Evaluating Merchandise Performance

Measuring the performance of merchandise is necessary in order to gain an understanding of the products which have performed well and which have not performed as per the target. The performance can be as per plan, below the plan or above the plan.

Inventory turnover, which may also be called inventory or merchandise stock turn or just turnover, is a key to merchandise performance. Inventory turnover measures how long inventory is on hand before it is sold. Items that are on hand a short time have a high turnover those that are on hand longer having a low turnover.

Retailers calculate inventory turnover in several ways:

1) Net sales /average inventory at retail
2) Cost of merchandise sold / average inventory at cost
3) Units sold /average units in inventory
4) Net sales = turnover * average inventory at retail.
5) Average inventory at retail = net sales /turnover

Turnover is a key to high performance, which means profits in retailing.

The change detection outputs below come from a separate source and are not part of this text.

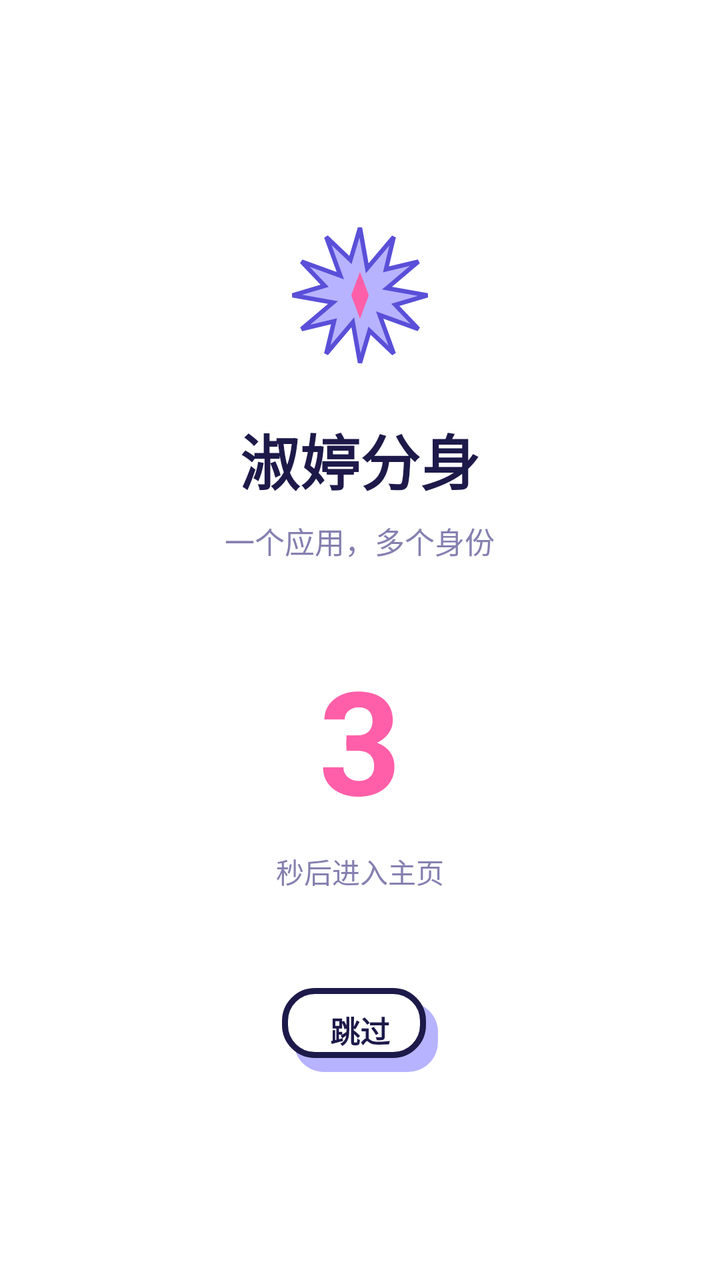
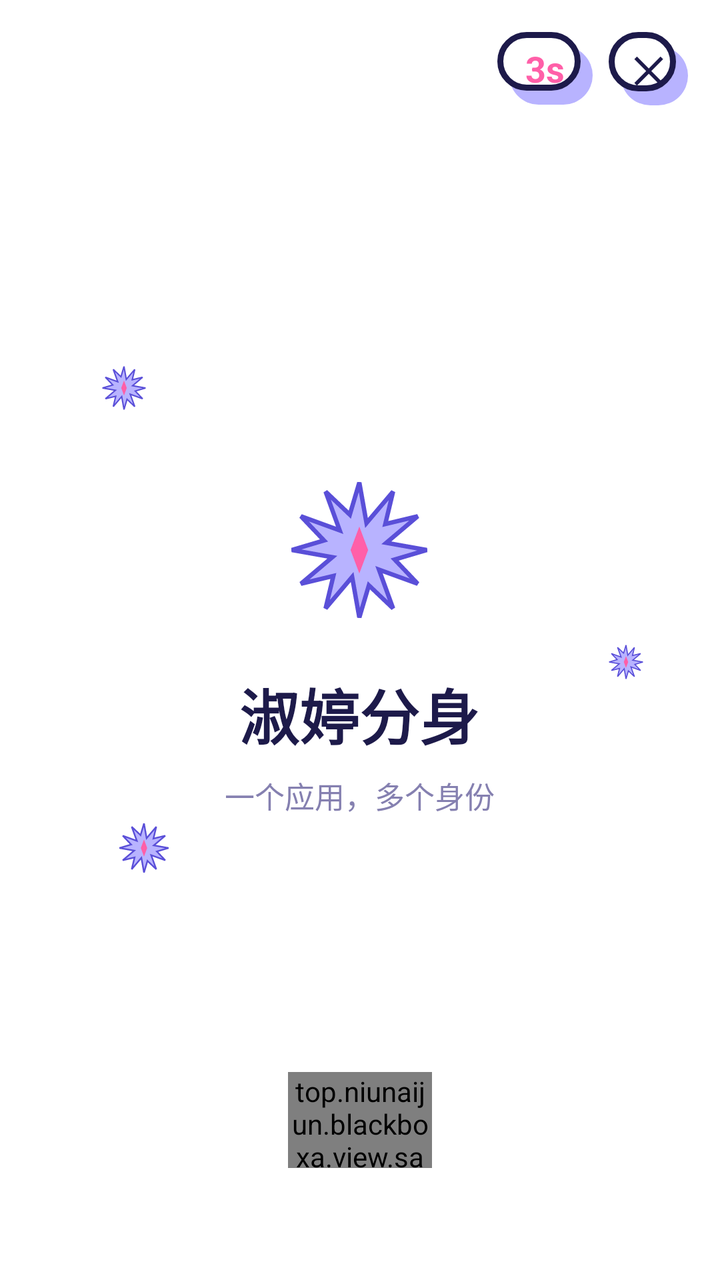

Screens rendered from an Android XML layout before and after an edit, with the pre-edit source and the edit as a unified diff.
<!-- AndroidManifest.xml: application theme Theme.BlackBox -->
<!-- res/layout/activity_splash.xml -->
<?xml version="1.0" encoding="utf-8"?>
<LinearLayout xmlns:android="http://schemas.android.com/apk/res/android"
    android:layout_width="match_parent"
    android:layout_height="match_parent"
    android:background="@color/background"
    android:gravity="center"
    android:orientation="vertical"
    android:padding="32dp">

    <ImageView
        android:layout_width="88dp"
        android:layout_height="88dp"
        android:layout_marginBottom="16dp"
        android:src="@drawable/ic_sakuga_burst" />

    <TextView
        android:layout_width="wrap_content"
        android:layout_height="wrap_content"
        android:text="淑婷分身"
        android:textColor="@color/primary_text"
        android:textSize="30sp"
        android:textStyle="bold" />

    <TextView
        android:layout_width="wrap_content"
        android:layout_height="wrap_content"
        android:layout_marginTop="8dp"
        android:layout_marginBottom="40dp"
        android:text="一个应用，多个身份"
        android:textColor="@color/secondary_text"
        android:textSize="15sp" />

    <TextView
        android:id="@+id/splash_countdown"
        android:layout_width="wrap_content"
        android:layout_height="wrap_content"
        android:text="3"
        android:textColor="@color/accent"
        android:textSize="72sp"
        android:textStyle="bold" />

    <TextView
        android:layout_width="wrap_content"
        android:layout_height="wrap_content"
        android:layout_marginTop="8dp"
        android:text="秒后进入主页"
        android:textColor="@color/secondary_text"
        android:textSize="14sp" />

    <TextView
        android:id="@+id/splash_skip"
        android:layout_width="wrap_content"
        android:layout_height="wrap_content"
        android:layout_marginTop="48dp"
        android:background="@drawable/bg_sakuga_card"
        android:paddingStart="24dp"
        android:paddingTop="10dp"
        android:paddingEnd="24dp"
        android:paddingBottom="10dp"
        android:text="跳过"
        android:textColor="@color/primary_text"
        android:textSize="15sp"
        android:textStyle="bold" />
</LinearLayout>
<!-- resources referenced by this layout -->
<resources>
  <color name="accent">#FF5FA8</color>
  <color name="background">#FFFFFF</color>
  <color name="primary_text">#1D1A4A</color>
  <color name="secondary_text">#8580B0</color>
  <!-- drawable bg_sakuga_card (drawable) -->
  <?xml version="1.0" encoding="utf-8"?>
  <layer-list xmlns:android="http://schemas.android.com/apk/res/android">
      <item
          android:left="6dp"
          android:top="7dp">
          <shape android:shape="rectangle">
              <solid android:color="@color/soft" />
              <corners android:radius="15dp" />
          </shape>
      </item>
      <item
          android:bottom="7dp"
          android:right="6dp">
          <shape android:shape="rectangle">
              <solid android:color="@color/paper" />
              <stroke
                  android:width="3dp"
                  android:color="@color/ink" />
              <corners android:radius="15dp" />
          </shape>
      </item>
  </layer-list>
  <!-- drawable ic_sakuga_burst (drawable) -->
  <?xml version="1.0" encoding="utf-8"?>
  <vector xmlns:android="http://schemas.android.com/apk/res/android"
      android:width="72dp"
      android:height="72dp"
      android:viewportWidth="120"
      android:viewportHeight="120">
      <path
          android:fillColor="@color/soft"
          android:strokeColor="@color/line"
          android:strokeWidth="3"
          android:pathData="M 60.0,14.0 L 64.9,41.6 L 83.0,20.2 L 77.7,42.3 L 99.8,37.0 L 78.4,55.1 L 106.0,60.0 L 84.1,66.5 L 99.8,83.0 L 73.4,73.4 L 83.0,99.8 L 66.5,84.1 L 60.0,106.0 L 55.1,78.4 L 37.0,99.8 L 42.3,77.7 L 20.2,83.0 L 41.6,64.9 L 14.0,60.0 L 35.9,53.5 L 20.2,37.0 L 46.6,46.6 L 37.0,20.2 L 53.5,35.9 Z" />
      <path
          android:fillColor="@color/accent"
          android:pathData="M 60,44 L 66,60 L 60,76 L 54,60 Z" />
  </vector>
  <color name="soft">#B8B3FF</color>
  <color name="paper">#FFFFFF</color>
  <color name="ink">#1D1A4A</color>
  <color name="line">#5A4FD8</color>
  <color name="brand">#8F8DF7</color>
  <color name="brand_dark">#5A4FD8</color>
  <color name="white">#FFFFFFFF</color>
  <color name="surface">#FFFFFF</color>
  <style name="SakugaPopupMenu" parent="Widget.AppCompat.PopupMenu">
          <item name="android:popupBackground">@drawable/bg_sakuga_card</item>
      </style>
  <color name="track">#C9CBE0</color>
  <!-- unchanged entries left out for length: 1 -->
</resources>

<!-- the commit's change to res/layout/activity_splash.xml (unified diff, before → after) -->
@@ -1,64 +1,144 @@
 <?xml version="1.0" encoding="utf-8"?>
-<LinearLayout xmlns:android="http://schemas.android.com/apk/res/android"
+<FrameLayout xmlns:android="http://schemas.android.com/apk/res/android"
     android:layout_width="match_parent"
     android:layout_height="match_parent"
-    android:background="@color/background"
-    android:gravity="center"
-    android:orientation="vertical"
-    android:padding="32dp">
+    android:background="@color/background">
+
+    
+    <ImageView
+        android:id="@+id/splash_star_1"
+        android:layout_width="28dp"
+        android:layout_height="28dp"
+        android:layout_gravity="top|start"
+        android:layout_marginStart="48dp"
+        android:layout_marginTop="180dp"
+        android:src="@drawable/ic_sakuga_burst" />
 
     <ImageView
-        android:layout_width="88dp"
-        android:layout_height="88dp"
-        android:layout_marginBottom="16dp"
+        android:id="@+id/splash_star_2"
+        android:layout_width="22dp"
+        android:layout_height="22dp"
+        android:layout_gravity="top|end"
+        android:layout_marginEnd="36dp"
+        android:layout_marginTop="320dp"
         android:src="@drawable/ic_sakuga_burst" />
 
-    <TextView
+    <ImageView
+        android:id="@+id/splash_star_3"
+        android:layout_width="32dp"
+        android:layout_height="32dp"
+        android:layout_gravity="bottom|start"
+        android:layout_marginStart="56dp"
+        android:layout_marginBottom="200dp"
+        android:src="@drawable/ic_sakuga_burst" />
+
+    
+    <LinearLayout
         android:layout_width="wrap_content"
         android:layout_height="wrap_content"
-        android:text="淑婷分身"
-        android:textColor="@color/primary_text"
-        android:textSize="30sp"
-        android:textStyle="bold" />
+        android:layout_gravity="center"
+        android:gravity="center_horizontal"
+        android:orientation="vertical">
 
-    <TextView
+        <ImageView
+            android:id="@+id/splash_burst"
+            android:layout_width="88dp"
+            android:layout_height="88dp"
+            android:layout_marginBottom="16dp"
+            android:src="@drawable/ic_sakuga_burst" />
+
+        <LinearLayout
+            android:id="@+id/splash_title_row"
+            android:layout_width="wrap_content"
+            android:layout_height="wrap_content"
+            android:orientation="horizontal">
+
+            <TextView
+                android:layout_width="wrap_content"
+                android:layout_height="wrap_content"
+                android:text="淑"
+                android:textColor="@color/primary_text"
+                android:textSize="30sp"
+                android:textStyle="bold" />
+
+            <TextView
+                android:layout_width="wrap_content"
+                android:layout_height="wrap_content"
+                android:text="婷"
+                android:textColor="@color/primary_text"
+                android:textSize="30sp"
+                android:textStyle="bold" />
+
+            <TextView
+                android:layout_width="wrap_content"
+                android:layout_height="wrap_content"
+                android:text="分"
+                android:textColor="@color/primary_text"
+                android:textSize="30sp"
+                android:textStyle="bold" />
+
+            <TextView
+                android:layout_width="wrap_content"
+                android:layout_height="wrap_content"
+                android:text="身"
+                android:textColor="@color/primary_text"
+                android:textSize="30sp"
+                android:textStyle="bold" />
+        </LinearLayout>
+
+        <TextView
+            android:layout_width="wrap_content"
+            android:layout_height="wrap_content"
+            android:layout_marginTop="8dp"
+            android:text="一个应用，多个身份"
+            android:textColor="@color/secondary_text"
+            android:textSize="15sp" />
+    </LinearLayout>
+
+    
+    <top.niunaijun.blackboxa.view.sakuga.SakugaCloudView
+        android:id="@+id/splash_cloud"
+        android:layout_width="72dp"
+        android:layout_height="48dp"
+        android:layout_gravity="bottom|center_horizontal"
+        android:layout_marginBottom="56dp" />
+
+    
+    <LinearLayout
         android:layout_width="wrap_content"
         android:layout_height="wrap_content"
-        android:layout_marginTop="8dp"
-        android:layout_marginBottom="40dp"
-        android:text="一个应用，多个身份"
-        android:textColor="@color/secondary_text"
-        android:textSize="15sp" />
+        android:layout_gravity="top|end"
+        android:layout_marginTop="16dp"
+        android:layout_marginEnd="16dp"
+        android:orientation="horizontal">
 
-    <TextView
-        android:id="@+id/splash_countdown"
-        android:layout_width="wrap_content"
-        android:layout_height="wrap_content"
-        android:text="3"
-        android:textColor="@color/accent"
-        android:textSize="72sp"
-        android:textStyle="bold" />
+        <TextView
+            android:id="@+id/splash_countdown"
+            android:layout_width="wrap_content"
+            android:layout_height="wrap_content"
+            android:background="@drawable/bg_sakuga_card"
+            android:paddingStart="14dp"
+            android:paddingTop="6dp"
+            android:paddingEnd="14dp"
+            android:paddingBottom="6dp"
+            android:text="3s"
+            android:textColor="@color/accent"
+            android:textSize="18sp"
+            android:textStyle="bold" />
 
-    <TextView
-        android:layout_width="wrap_content"
-        android:layout_height="wrap_content"
-        android:layout_marginTop="8dp"
-        android:text="秒后进入主页"
-        android:textColor="@color/secondary_text"
-        android:textSize="14sp" />
-
-    <TextView
-        android:id="@+id/splash_skip"
-        android:layout_width="wrap_content"
-        android:layout_height="wrap_content"
-        android:layout_marginTop="48dp"
-        android:background="@drawable/bg_sakuga_card"
-        android:paddingStart="24dp"
-        android:paddingTop="10dp"
-        android:paddingEnd="24dp"
-        android:paddingBottom="10dp"
-        android:text="跳过"
-        android:textColor="@color/primary_text"
-        android:textSize="15sp"
-        android:textStyle="bold" />
-</LinearLayout>
+        <TextView
+            android:id="@+id/splash_close"
+            android:layout_width="wrap_content"
+            android:layout_height="wrap_content"
+            android:layout_marginStart="8dp"
+            android:background="@drawable/bg_sakuga_card"
+            android:paddingStart="12dp"
+            android:paddingTop="6dp"
+            android:paddingEnd="12dp"
+            android:paddingBottom="6dp"
+            android:text="✕"
+            android:textColor="@color/primary_text"
+            android:textSize="18sp"
+            android:textStyle="bold" />
+    </LinearLayout>
+</FrameLayout>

However, higher turnover will not indefinitely increase profits, and the lowest profits, and the lowest turnover will not necessarily result in the lowest profits.

Rapid turnover enables the retailer to reduce certain expenses. Lower inventories will obviously require less capital, and thus the retailer’s interest expenses will be lower. Also associated with lower inventories will be lower levels of insurance coverage required, lower inventory taxes on year end inventories and lower cost of space to store the inventory. On the other hand, rapid turnover can increase expense. With similar average inventories on hand, the retailer must order more frequently and in smaller quantities, resulting in higher clerical costs, lost quantity discounts and higher transportation rates.

Success in retail can be measured by the amount of profit generated in relation to the working capital invested i.e. the return on investment. Certain costs in any business are fixed or at least are not easily flexed. Shop rents and head office costs fall into this category. Merchandise margins and product mix, however, are variable and their management can either enhance or destroy profitability.

Many retailers use the performance indicators of gross margin % (after markdown) and weeks cover to measure performance. These are very commonly available but used in isolation from each other, they are of limited value. Gross margin % gives us a measure of reactive profitability without taking into account the costs of stockholding investment. Weeks cover tells us how effectively we turned our stock without informing us about relative profitability.

There are three methods of analyzing merchandising performance:

1) ABC analysis
2) Sell through analysis
3) Multiple Attribute method.

ABC Analysis: Pareto (ABC) Analysis (a.k.a 80/20 Rule)

ABC analysis rank orders merchandise by some performance measure to determine which items should never be out of stock, which items should occasionally be allowed to be out of stock and which items should be deleted from the stock selection. An ABC analysis can be done at any level of merchandise classification form SKU to department.

ABC analysis utilizes the 80:20 principles which imply that 80% of the sales come from 20% of the products. The first step in the ABC analysis is to rank order SKU’s using one or more criteria. The most important performance measure for this type of analysis is

Contribution margin:

Contribution margin: Net sales – Cost of goods sold – Other variable expenses

The next step is to determine how items with different levels of profit or volume should be treated differently. The buyer may define as A items those that account for 5% of items and represent 70% of sales. B items represent 10% and 20% of sales. C items account for 65% of the SKUs but contribute only 10% of sales and D as those items for which there were no sales in the past season.

Sell through Analysis:

A sell through analysis is a comparison between actual and planned sales to determine whether early markdowns are required or whether more merchandise is needed to satisfy demand. There is no rule which can determine when a mark down is necessary. It depends on experience with the merchandise in the past, whether the merchandise is schedule to be featured in advertising or whether the vendor can be reduce the buyers risk by providing markdown ,money etc.

If actual sales stay significantly ahead of planned sales, a reorder should be made.

Multiple attribute Method:

This method uses a weighted average score for each vendor. The following steps are followed:

1) Develop a list of issues to consider for decision making, like vendor reputation, service merchandise quality, selling history etc.
2) Give importance weights to each attribute
3) Make judgments about each individuals brand’s performance on each issue.
4) Combine the importance and performance scores
5) Add all to arrive at the brand scores.